In a follow-up study from the same center, no DVTs were found in the 60 patients who were given either enoxaparin, 20 or 40 mg daily. Another randomized trial failed to detect a difference in VTE rates in 136 major thoracolumbar reconstruction patients who had received prophylaxis with both GCS and either IPC or the VFP. Venous Thromboembolism

Given the paucity of data, we cannot make firm recommendations about thromboprophylaxis in spinal surgery patients. However, their risk of VTE appears to be low when any of the following methods of prophylaxis is routinely used: postoperative LDUH or LMWH; or intraoperative GCS or IPC, followed by postoperative GCS or IPC. Certainly, for spine surgery patients with additional VTE risk factors, such as a neurologic deficits or prolonged immobility, advanced age, known malignancy, previous VTE, or an anterior surgical approach, prophylaxis with one of these options is recommended

Recommendations: Elective Spine Surgery

- For spinal surgery patients with no additional risk factors, we recommend against the routine use of any thromboprophylaxis modality, apart from early and persistent mobilization (Grade 1C).

- We recommend that some form of prophylaxis be used in patients undergoing spinal surgery, who exhibit additional risk factors, such as advanced age, known malignancy, presence of a neurologic deficit, previous VTE, or an anterior surgical approach (Grade 1B).

- For patients with additional risk factors, we recommend any of the following prophylaxis options: postoperative LDUH alone (Grade 1C + ); postoperative LMWH alone (Grade 1B) ; or perioperative IPC alone (Grade 1B). Other considerations include perioperative

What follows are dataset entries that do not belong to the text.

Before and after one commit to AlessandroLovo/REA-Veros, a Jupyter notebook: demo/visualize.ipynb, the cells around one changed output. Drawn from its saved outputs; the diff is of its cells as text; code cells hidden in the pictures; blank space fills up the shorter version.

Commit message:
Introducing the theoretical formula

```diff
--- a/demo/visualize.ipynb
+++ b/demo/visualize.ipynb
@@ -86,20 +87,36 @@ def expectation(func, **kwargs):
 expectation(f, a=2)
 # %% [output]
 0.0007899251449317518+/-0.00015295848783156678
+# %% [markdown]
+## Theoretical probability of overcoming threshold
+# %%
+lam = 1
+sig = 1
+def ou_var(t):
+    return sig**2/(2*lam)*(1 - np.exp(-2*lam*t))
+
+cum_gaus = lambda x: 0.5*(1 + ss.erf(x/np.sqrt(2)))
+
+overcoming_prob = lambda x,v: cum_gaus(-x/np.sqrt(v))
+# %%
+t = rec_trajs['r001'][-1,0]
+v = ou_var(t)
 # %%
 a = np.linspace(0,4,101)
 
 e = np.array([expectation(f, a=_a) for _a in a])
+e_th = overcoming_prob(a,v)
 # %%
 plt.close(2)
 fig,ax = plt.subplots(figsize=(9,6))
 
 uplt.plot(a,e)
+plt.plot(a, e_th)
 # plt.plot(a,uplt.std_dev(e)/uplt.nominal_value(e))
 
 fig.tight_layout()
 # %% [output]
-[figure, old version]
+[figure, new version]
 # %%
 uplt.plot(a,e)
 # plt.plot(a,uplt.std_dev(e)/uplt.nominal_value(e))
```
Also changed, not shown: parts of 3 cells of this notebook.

GCS alone (Grade 2B) or perioperative IPC combined with GCS (Grade 2C). In patients with multiple risk factors for VTE, we recommend combining LDUH or LMWH with GCS and/or IPC (Grade 1C+).

Isolated lower extremity injuries in Canadian ed Pharmacy

Lower extremity fractures below the femur are very common in persons of all ages. In addition to fractures, this topic includes ligament and cartilage injuries of the knee and ankle, and rupture of the Achilles tendon. The popularity of recreational sports has contributed to an increase in these injuries in younger patients. Although more below-knee fractures are being surgically repaired, sometimes without hospital admission, many are managed using plaster casts or braces. The epidemiology and prevention of VTE after lower extremity injuries have, unfortunately, been poorly studied. Patients with polytrauma, and those with femoral or pelvic fractures, are considered in section 5.1.

Four published prospective studies routinely screened for asymptomatic DVT, using contrast venography, in patients with isolated lower extremity fractures who had not received thromboprophylaxis. Hjelmstedt and Bergvall found DVT in 45% of 76 patients with tibial fractures, and proximal DVT in 8% of patients.